How to complete this task —
I would like the lines below, from the one with "Also changed, not shown: 36 other files." through the one with "Also changed, not shown: 18 other files.", copied exactly and without any pictures.

*** Begin section ***

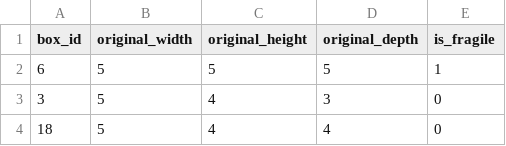
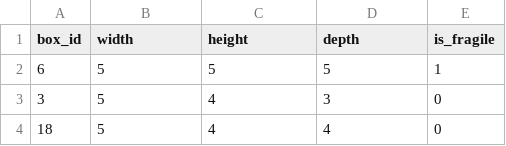
Before and after one commit to Jer233/project---warehouse-AI-algorithm, a CSV file: data/box_placement_data.csv, drawn as a sheet; only a part is shown.

Commit message:
update data

```diff
--- a/data/box_placement_data.csv
+++ b/data/box_placement_data.csv
@@ -1,2 +1,2 @@
-box_id,original_width,original_height,original_depth,is_fragile,
+box_id,width,height,depth,is_fragile,
 6,5,5,5,1,
```
Also changed, not shown: 36 other files.
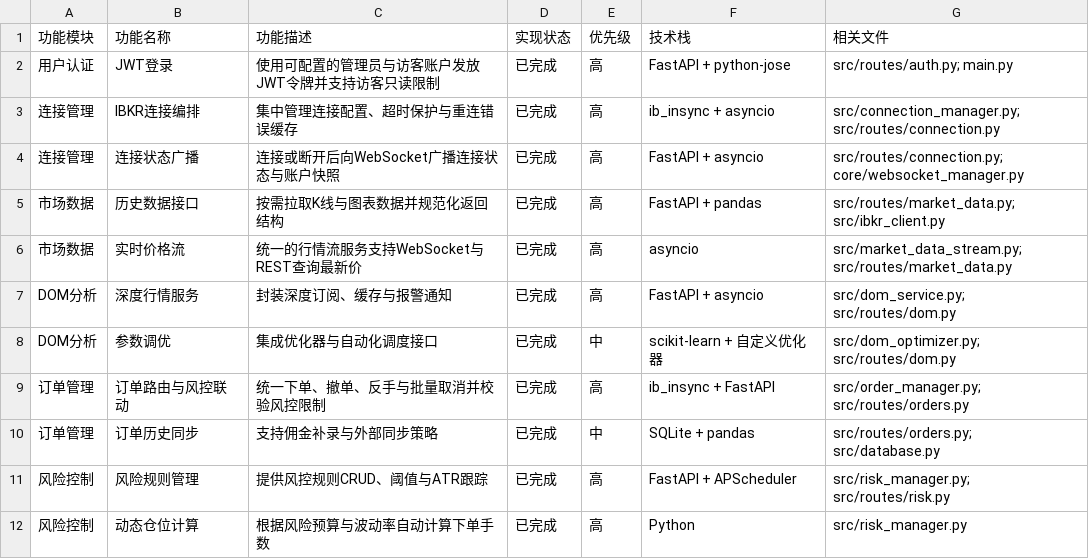
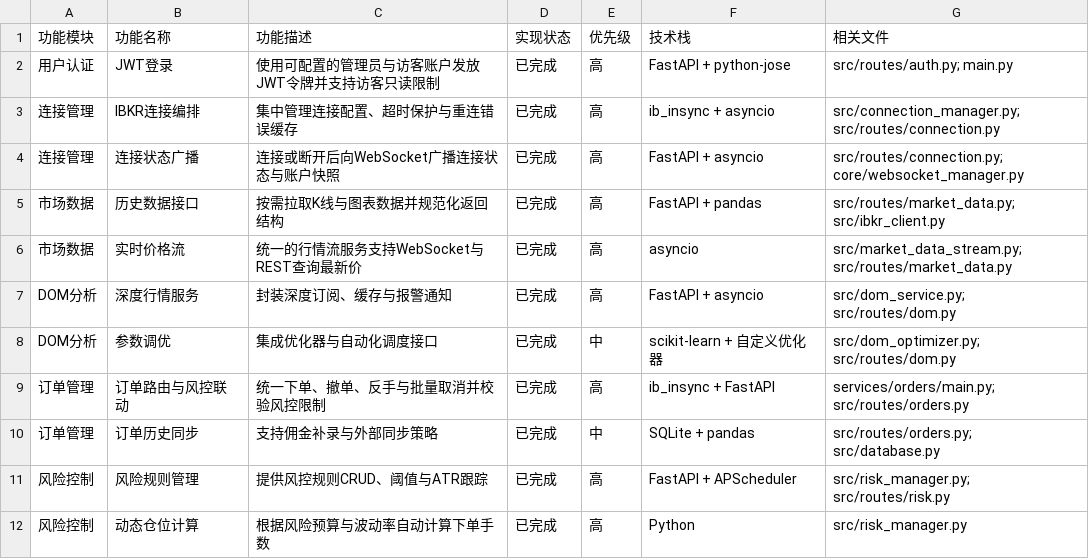
Before and after one commit to winglight/ibbot, a CSV file: docs/features.csv, drawn as a sheet; only a part is shown.

Commit message:
Remove legacy order manager in favour of orders service

```diff
--- a/docs/features.csv
+++ b/docs/features.csv
@@ -8,3 +8,3 @@ DOM分析,深度行情服务,封装深度订阅、缓存与报警通知,已完
 DOM分析,参数调优,集成优化器与自动化调度接口,已完成,中,scikit-learn + 自定义优化器,src/dom_optimizer.py; src/routes/dom.py
-订单管理,订单路由与风控联动,统一下单、撤单、反手与批量取消并校验风控限制,已完成,高,ib_insync + FastAPI,src/order_manager.py; src/routes/orders.py
+订单管理,订单路由与风控联动,统一下单、撤单、反手与批量取消并校验风控限制,已完成,高,ib_insync + FastAPI,services/orders/main.py; src/routes/orders.py
 订单管理,订单历史同步,支持佣金补录与外部同步策略,已完成,中,SQLite + pandas,src/routes/orders.py; src/database.py
```
Also changed, not shown: 18 other files.
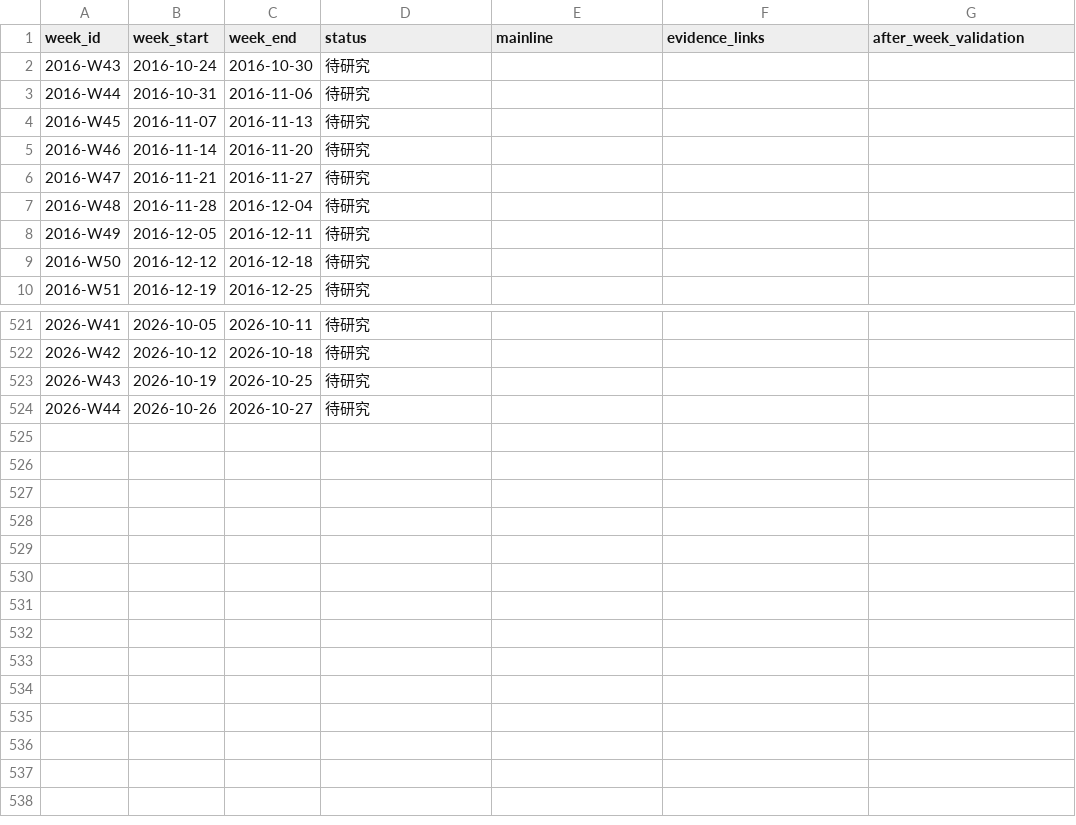
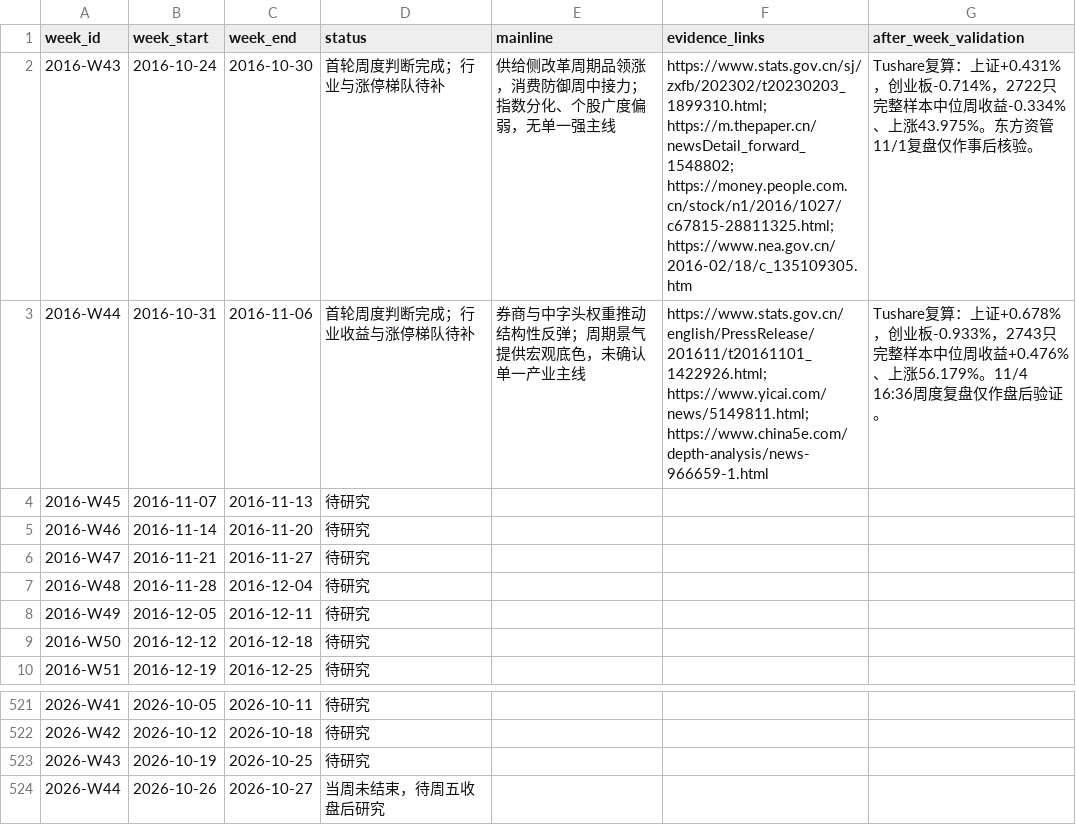
Before and after one commit to seacy19/WJ-, a CSV file: ww_research_results/weekly_mainline_10y_backlog.csv, drawn as a sheet; only a part is shown, gaps mark what is left out.

Commit message:
Add weekly mainline research snapshots for 2016

```diff
--- a/ww_research_results/weekly_mainline_10y_backlog.csv
+++ b/ww_research_results/weekly_mainline_10y_backlog.csv
@@ -1,4 +1,4 @@
 "week_id","week_start","week_end","status","mainline","evidence_links","after_week_validation"
-"2016-W43","2016-10-24","2016-10-30","待研究","","",""
-"2016-W44","2016-10-31","2016-11-06","待研究","","",""
+"2016-W43","2016-10-24","2016-10-30","首轮周度判断完成；行业与涨停梯队待补","供给侧改革周期品领涨，消费防御周中接力；指数分化、个股广度偏弱，无单一强主线","https://www.stats.gov.cn/sj/zxfb/202302/t20230203_1899310.html; https://m.thepaper.cn/newsDetail_forward_1548802; https://money.people.com.cn/stock/n1/2016/1027/c67815-28811325.html; https://www.nea.gov.cn/2016-02/18/c_135109305.htm","Tushare复算：上证+0.431%，创业板-0.714%，2722只完整样本中位周收益-0.334%、上涨43.975%。东方资管11/1复盘仅作事后核验。"
+"2016-W44","2016-10-31","2016-11-06","首轮周度判断完成；行业收益与涨停梯队待补","券商与中字头权重推动结构性反弹；周期景气提供宏观底色，未确认单一产业主线","https://www.stats.gov.cn/english/PressRelease/201611/t20161101_1422926.html; https://www.yicai.com/news/5149811.html; https://www.china5e.com/depth-analysis/news-966659-1.html","Tushare复算：上证+0.678%，创业板-0.933%，2743只完整样本中位周收益+0.476%、上涨56.179%。11/4 16:36周度复盘仅作盘后验证。"
 "2016-W45","2016-11-07","2016-11-13","待研究","","",""
@@ -523,2 +523,2 @@
 "2026-W43","2026-10-19","2026-10-25","待研究","","",""
-"2026-W44","2026-10-26","2026-10-27","待研究","","",""
+"2026-W44","2026-10-26","2026-10-27","当周未结束，待周五收盘后研究","","",""
```
Also changed, not shown: 6 other files.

*** End section ***

Reply to the task —
Also changed, not shown: 36 other files.
Before and after one commit to winglight/ibbot, a CSV file: docs/features.csv, drawn as a sheet; only a part is shown.

Commit message:
Remove legacy order manager in favour of orders service

```diff
--- a/docs/features.csv
+++ b/docs/features.csv
@@ -8,3 +8,3 @@ DOM分析,深度行情服务,封装深度订阅、缓存与报警通知,已完
 DOM分析,参数调优,集成优化器与自动化调度接口,已完成,中,scikit-learn + 自定义优化器,src/dom_optimizer.py; src/routes/dom.py
-订单管理,订单路由与风控联动,统一下单、撤单、反手与批量取消并校验风控限制,已完成,高,ib_insync + FastAPI,src/order_manager.py; src/routes/orders.py
+订单管理,订单路由与风控联动,统一下单、撤单、反手与批量取消并校验风控限制,已完成,高,ib_insync + FastAPI,services/orders/main.py; src/routes/orders.py
 订单管理,订单历史同步,支持佣金补录与外部同步策略,已完成,中,SQLite + pandas,src/routes/orders.py; src/database.py
```
Also changed, not shown: 18 other files.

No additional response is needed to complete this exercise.